PROBLEM TO SOLVE:
Within the records below, how many lines hold the word "option"? Only the number should be returned.
### PROVIDED RECORDS
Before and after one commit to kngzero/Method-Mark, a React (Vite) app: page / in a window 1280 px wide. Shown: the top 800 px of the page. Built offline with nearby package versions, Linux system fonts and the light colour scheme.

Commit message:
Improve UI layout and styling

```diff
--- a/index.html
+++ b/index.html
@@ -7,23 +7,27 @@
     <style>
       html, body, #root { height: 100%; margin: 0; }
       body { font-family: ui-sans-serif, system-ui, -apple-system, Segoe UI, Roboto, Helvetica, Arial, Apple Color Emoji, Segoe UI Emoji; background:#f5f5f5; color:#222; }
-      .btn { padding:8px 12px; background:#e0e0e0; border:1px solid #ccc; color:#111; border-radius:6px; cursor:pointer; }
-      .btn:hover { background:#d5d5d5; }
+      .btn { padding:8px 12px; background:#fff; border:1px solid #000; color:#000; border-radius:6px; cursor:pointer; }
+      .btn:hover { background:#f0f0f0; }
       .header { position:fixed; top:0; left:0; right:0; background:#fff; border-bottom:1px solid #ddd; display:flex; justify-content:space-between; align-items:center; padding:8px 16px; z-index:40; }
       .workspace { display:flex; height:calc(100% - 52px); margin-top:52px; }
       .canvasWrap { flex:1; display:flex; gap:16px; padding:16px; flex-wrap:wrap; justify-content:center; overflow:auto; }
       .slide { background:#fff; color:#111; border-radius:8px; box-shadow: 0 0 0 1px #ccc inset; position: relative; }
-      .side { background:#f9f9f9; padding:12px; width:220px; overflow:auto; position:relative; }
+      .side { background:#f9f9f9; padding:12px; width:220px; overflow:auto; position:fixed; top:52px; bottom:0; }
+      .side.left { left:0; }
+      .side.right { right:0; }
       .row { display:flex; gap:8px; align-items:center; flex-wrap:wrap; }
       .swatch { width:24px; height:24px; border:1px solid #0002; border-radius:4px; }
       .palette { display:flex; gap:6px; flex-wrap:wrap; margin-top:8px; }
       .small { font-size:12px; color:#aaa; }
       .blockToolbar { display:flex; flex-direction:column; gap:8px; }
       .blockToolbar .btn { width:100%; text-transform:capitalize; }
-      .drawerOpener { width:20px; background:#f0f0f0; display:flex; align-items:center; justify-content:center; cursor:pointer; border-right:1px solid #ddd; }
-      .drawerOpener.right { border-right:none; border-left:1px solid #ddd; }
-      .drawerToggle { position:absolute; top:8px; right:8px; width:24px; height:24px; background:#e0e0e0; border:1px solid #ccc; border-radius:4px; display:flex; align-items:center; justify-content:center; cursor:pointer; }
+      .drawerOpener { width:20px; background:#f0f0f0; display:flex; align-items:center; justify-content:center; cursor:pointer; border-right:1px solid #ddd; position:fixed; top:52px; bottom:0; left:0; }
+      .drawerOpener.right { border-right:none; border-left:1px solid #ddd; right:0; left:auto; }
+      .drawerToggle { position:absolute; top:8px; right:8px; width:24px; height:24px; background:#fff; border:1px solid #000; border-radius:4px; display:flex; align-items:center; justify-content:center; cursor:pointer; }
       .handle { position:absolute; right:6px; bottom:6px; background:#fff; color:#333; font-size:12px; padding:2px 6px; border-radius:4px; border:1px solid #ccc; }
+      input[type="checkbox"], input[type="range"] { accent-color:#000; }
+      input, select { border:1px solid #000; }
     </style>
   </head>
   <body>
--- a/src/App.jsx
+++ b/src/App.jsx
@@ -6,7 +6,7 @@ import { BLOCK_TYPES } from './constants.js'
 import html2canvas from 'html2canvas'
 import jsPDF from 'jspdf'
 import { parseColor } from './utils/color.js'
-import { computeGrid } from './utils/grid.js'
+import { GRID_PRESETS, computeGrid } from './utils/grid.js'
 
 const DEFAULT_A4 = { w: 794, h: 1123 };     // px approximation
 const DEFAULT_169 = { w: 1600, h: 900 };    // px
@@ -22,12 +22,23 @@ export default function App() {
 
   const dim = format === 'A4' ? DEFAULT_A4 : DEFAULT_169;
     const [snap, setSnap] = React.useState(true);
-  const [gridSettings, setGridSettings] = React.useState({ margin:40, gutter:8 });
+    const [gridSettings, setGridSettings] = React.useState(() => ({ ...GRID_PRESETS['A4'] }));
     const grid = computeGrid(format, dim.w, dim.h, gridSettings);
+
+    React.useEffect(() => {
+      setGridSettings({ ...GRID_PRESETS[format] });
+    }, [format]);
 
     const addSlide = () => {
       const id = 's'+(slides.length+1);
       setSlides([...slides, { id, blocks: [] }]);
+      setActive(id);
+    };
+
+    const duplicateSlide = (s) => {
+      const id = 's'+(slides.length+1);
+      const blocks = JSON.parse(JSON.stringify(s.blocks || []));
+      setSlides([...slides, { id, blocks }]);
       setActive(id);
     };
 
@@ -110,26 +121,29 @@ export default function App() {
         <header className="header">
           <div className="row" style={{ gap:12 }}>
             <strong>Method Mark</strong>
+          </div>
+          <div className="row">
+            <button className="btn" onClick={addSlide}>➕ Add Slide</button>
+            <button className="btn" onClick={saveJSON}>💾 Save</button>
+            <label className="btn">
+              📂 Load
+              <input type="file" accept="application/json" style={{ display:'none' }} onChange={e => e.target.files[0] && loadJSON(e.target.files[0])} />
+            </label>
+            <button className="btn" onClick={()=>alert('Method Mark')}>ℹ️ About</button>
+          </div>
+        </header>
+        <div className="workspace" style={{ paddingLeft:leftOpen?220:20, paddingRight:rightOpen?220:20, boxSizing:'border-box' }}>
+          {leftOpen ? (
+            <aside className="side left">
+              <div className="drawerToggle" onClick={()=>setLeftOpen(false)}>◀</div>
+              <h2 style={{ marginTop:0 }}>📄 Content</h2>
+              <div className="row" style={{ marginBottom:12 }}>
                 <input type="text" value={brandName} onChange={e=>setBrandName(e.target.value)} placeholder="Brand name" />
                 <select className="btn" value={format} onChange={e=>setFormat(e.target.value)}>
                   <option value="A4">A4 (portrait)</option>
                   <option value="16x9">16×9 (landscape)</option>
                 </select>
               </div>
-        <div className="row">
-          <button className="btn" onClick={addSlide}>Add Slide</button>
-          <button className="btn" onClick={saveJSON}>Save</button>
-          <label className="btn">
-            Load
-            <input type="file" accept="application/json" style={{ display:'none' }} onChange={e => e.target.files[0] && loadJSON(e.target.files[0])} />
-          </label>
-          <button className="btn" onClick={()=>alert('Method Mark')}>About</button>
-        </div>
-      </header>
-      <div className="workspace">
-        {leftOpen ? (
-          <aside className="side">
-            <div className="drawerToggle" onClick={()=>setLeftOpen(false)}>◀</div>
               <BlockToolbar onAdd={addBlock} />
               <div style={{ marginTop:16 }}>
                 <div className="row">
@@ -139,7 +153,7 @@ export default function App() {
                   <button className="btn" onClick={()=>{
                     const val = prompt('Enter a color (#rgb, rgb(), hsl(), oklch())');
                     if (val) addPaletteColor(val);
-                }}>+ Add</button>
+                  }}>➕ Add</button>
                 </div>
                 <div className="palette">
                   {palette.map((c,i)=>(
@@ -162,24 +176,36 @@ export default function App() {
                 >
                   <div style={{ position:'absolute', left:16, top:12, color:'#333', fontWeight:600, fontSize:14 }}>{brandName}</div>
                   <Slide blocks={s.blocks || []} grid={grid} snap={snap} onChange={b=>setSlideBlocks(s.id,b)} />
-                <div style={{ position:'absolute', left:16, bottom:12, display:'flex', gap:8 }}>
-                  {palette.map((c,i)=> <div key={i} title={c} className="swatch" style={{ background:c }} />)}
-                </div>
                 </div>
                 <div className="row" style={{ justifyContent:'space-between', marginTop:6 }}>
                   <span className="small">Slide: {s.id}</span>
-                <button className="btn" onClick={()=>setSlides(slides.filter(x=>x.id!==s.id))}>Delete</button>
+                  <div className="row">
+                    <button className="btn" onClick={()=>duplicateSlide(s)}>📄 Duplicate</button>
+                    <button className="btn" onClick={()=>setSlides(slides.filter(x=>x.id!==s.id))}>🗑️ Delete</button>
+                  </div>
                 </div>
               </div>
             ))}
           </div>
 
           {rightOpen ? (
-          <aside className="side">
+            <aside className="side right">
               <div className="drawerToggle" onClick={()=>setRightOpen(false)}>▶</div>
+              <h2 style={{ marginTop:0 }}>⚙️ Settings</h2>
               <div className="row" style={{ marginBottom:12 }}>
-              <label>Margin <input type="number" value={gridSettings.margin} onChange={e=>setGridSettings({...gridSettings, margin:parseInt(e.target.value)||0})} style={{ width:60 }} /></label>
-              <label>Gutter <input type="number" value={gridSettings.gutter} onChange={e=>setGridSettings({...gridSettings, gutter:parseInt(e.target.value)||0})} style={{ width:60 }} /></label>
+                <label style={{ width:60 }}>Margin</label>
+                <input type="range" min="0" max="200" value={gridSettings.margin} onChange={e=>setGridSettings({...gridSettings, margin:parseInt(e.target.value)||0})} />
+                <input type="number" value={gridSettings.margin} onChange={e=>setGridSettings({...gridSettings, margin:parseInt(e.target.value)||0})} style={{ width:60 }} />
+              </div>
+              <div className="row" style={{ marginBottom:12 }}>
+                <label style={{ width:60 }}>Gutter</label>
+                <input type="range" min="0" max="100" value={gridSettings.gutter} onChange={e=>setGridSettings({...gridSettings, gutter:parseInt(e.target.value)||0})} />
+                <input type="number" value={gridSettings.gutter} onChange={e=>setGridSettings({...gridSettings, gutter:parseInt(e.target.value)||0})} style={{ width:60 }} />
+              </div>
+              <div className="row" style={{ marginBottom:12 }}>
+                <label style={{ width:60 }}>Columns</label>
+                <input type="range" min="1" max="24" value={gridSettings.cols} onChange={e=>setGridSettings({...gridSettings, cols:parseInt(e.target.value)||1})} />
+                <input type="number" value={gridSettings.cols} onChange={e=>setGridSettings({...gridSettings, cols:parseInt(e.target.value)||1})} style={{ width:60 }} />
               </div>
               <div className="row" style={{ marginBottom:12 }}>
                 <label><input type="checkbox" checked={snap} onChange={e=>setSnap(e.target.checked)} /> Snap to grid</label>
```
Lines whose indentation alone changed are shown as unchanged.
######
TASK ANSWER:
2